— WORK ORDER —
Write the data out again exactly, with every picture removed.

Records from a collection

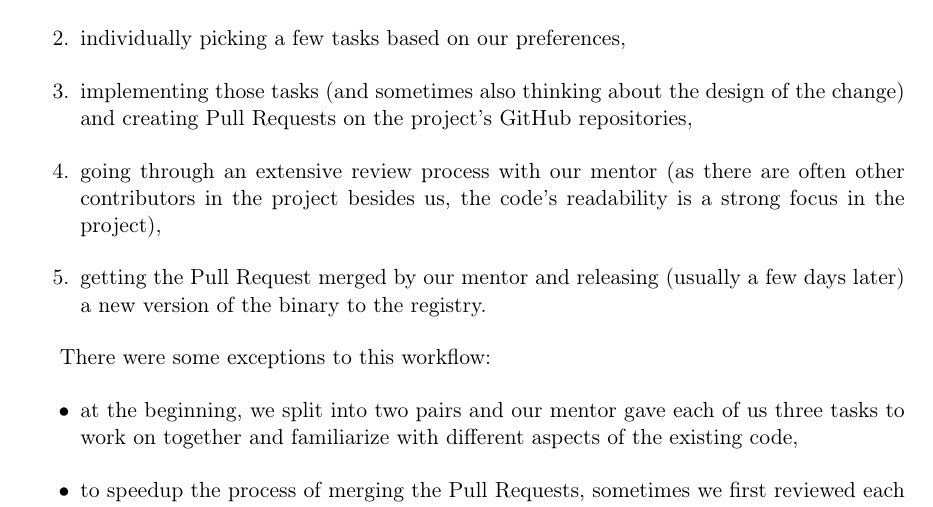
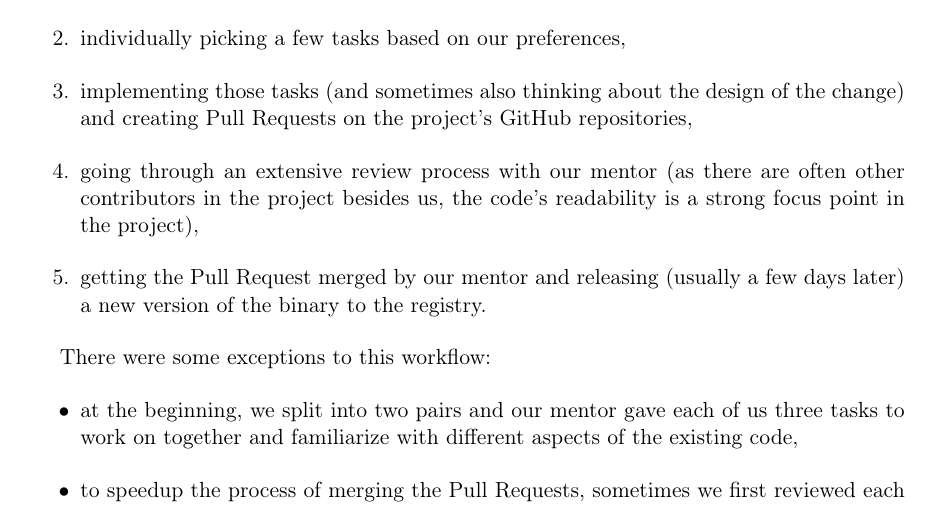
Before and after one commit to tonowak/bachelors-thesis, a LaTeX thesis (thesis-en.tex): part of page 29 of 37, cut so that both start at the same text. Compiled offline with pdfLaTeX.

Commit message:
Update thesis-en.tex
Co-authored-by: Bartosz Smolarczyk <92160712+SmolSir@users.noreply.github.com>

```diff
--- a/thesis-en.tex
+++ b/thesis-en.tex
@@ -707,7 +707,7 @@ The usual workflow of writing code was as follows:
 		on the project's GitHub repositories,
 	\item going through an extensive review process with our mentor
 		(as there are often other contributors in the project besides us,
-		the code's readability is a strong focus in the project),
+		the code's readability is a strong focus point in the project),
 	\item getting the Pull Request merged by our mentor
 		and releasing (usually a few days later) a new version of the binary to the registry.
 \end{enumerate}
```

— EXERCISE ANSWER —
Before and after one commit to tonowak/bachelors-thesis, a LaTeX thesis (thesis-en.tex): part of page 29 of 37, cut so that both start at the same text. Compiled offline with pdfLaTeX.

Commit message:
Update thesis-en.tex
Co-authored-by: Bartosz Smolarczyk <92160712+SmolSir@users.noreply.github.com>

```diff
--- a/thesis-en.tex
+++ b/thesis-en.tex
@@ -707,7 +707,7 @@ The usual workflow of writing code was as follows:
 		on the project's GitHub repositories,
 	\item going through an extensive review process with our mentor
 		(as there are often other contributors in the project besides us,
-		the code's readability is a strong focus in the project),
+		the code's readability is a strong focus point in the project),
 	\item getting the Pull Request merged by our mentor
 		and releasing (usually a few days later) a new version of the binary to the registry.
 \end{enumerate}
```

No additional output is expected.